#### Records for this task
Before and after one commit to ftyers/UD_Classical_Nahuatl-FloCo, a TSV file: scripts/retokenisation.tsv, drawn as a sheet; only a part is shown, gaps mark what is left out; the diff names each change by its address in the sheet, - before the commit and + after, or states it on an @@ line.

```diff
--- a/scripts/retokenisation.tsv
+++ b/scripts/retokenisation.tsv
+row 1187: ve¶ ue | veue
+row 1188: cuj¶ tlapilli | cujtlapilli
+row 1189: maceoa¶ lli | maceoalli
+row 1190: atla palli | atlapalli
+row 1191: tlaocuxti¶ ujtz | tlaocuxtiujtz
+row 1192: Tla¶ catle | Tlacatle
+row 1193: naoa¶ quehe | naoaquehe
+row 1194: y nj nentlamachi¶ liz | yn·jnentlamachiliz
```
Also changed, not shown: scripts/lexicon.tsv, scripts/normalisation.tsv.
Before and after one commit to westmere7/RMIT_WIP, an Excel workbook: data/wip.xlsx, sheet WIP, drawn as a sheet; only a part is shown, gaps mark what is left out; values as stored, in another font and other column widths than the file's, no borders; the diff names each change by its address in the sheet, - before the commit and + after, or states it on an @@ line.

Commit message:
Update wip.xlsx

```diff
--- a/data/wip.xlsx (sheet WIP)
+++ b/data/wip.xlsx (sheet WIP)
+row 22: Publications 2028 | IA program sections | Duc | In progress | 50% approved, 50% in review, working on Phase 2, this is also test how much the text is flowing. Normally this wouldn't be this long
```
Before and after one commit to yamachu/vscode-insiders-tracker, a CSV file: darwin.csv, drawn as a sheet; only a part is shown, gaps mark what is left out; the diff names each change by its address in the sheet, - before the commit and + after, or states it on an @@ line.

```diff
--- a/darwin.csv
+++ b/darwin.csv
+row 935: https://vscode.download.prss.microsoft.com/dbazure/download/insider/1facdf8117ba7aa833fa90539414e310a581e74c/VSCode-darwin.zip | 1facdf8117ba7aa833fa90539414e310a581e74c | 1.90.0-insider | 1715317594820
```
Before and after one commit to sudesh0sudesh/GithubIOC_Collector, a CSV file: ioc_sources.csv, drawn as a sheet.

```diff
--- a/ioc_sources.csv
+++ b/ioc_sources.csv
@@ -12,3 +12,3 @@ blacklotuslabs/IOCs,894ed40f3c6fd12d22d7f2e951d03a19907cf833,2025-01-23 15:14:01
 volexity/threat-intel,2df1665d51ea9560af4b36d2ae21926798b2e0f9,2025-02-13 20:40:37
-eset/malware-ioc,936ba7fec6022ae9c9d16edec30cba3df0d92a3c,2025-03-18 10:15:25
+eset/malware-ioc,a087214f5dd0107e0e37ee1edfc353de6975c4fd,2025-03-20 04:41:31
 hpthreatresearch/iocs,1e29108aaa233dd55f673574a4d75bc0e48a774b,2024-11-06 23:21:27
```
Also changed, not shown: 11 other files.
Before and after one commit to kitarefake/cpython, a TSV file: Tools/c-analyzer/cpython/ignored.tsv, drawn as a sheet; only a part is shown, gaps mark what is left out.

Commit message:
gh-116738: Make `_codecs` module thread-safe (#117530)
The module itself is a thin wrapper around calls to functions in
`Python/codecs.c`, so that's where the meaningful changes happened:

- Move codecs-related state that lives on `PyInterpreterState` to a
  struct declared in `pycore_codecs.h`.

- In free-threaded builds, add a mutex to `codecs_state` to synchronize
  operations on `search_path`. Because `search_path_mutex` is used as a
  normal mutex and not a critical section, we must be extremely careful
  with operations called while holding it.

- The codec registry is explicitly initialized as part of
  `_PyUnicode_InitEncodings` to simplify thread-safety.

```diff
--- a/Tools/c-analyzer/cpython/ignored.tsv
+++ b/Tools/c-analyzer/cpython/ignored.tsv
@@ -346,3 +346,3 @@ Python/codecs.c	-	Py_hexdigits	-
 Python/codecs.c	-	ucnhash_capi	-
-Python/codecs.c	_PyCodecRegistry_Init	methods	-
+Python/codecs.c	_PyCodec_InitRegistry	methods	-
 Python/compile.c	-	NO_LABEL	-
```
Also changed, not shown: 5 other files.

#### Aim of the exercise
Using the entries above, return each line in which the word "module" occurs.

#### Task response
gh-116738: Make `_codecs` module thread-safe (#117530)
The module itself is a thin wrapper around calls to functions in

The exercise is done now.